Bring together copies of the lines in the data below that contain the word "other".

• [Records for this exercise]:
====

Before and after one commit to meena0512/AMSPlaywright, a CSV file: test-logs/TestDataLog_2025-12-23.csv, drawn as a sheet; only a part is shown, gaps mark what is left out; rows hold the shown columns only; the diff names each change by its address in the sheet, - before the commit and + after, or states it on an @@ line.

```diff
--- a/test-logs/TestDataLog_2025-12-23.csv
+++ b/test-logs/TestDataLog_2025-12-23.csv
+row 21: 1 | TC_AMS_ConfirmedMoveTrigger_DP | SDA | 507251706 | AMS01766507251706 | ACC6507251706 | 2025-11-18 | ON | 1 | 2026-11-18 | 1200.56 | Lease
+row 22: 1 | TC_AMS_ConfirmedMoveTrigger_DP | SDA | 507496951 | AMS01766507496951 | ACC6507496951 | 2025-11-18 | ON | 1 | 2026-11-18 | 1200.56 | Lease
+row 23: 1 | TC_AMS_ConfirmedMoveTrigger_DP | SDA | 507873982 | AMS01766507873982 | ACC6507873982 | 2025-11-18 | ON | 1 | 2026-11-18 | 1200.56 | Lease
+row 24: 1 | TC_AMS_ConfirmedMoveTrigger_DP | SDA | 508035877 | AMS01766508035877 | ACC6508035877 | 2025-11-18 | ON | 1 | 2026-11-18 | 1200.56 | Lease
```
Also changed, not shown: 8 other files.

====

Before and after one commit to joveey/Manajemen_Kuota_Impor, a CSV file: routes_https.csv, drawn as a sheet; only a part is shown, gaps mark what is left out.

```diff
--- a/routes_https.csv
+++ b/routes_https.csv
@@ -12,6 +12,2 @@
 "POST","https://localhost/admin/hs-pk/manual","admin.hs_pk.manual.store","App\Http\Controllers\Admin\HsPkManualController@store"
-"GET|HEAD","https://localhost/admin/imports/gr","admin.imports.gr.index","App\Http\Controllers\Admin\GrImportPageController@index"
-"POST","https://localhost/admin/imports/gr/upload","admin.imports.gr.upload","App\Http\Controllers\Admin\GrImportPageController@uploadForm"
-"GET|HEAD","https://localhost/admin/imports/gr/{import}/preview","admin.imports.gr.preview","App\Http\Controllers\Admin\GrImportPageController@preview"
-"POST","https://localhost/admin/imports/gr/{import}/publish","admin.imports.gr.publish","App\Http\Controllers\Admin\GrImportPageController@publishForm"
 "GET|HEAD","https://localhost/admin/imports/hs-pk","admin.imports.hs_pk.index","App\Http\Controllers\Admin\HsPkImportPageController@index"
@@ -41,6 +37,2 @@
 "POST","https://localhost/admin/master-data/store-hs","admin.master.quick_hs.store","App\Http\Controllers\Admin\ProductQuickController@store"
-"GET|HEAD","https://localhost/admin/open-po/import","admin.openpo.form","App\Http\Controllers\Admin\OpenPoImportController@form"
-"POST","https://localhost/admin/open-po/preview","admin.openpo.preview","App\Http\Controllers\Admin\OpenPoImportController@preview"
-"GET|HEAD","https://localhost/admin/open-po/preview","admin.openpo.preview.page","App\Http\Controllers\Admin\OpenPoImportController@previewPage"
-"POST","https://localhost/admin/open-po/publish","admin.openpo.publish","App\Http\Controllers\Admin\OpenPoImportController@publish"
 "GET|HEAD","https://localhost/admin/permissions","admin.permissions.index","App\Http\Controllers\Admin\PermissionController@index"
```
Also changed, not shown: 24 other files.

====

• [Exercise solution]:
Also changed, not shown: 8 other files.
Also changed, not shown: 24 other files.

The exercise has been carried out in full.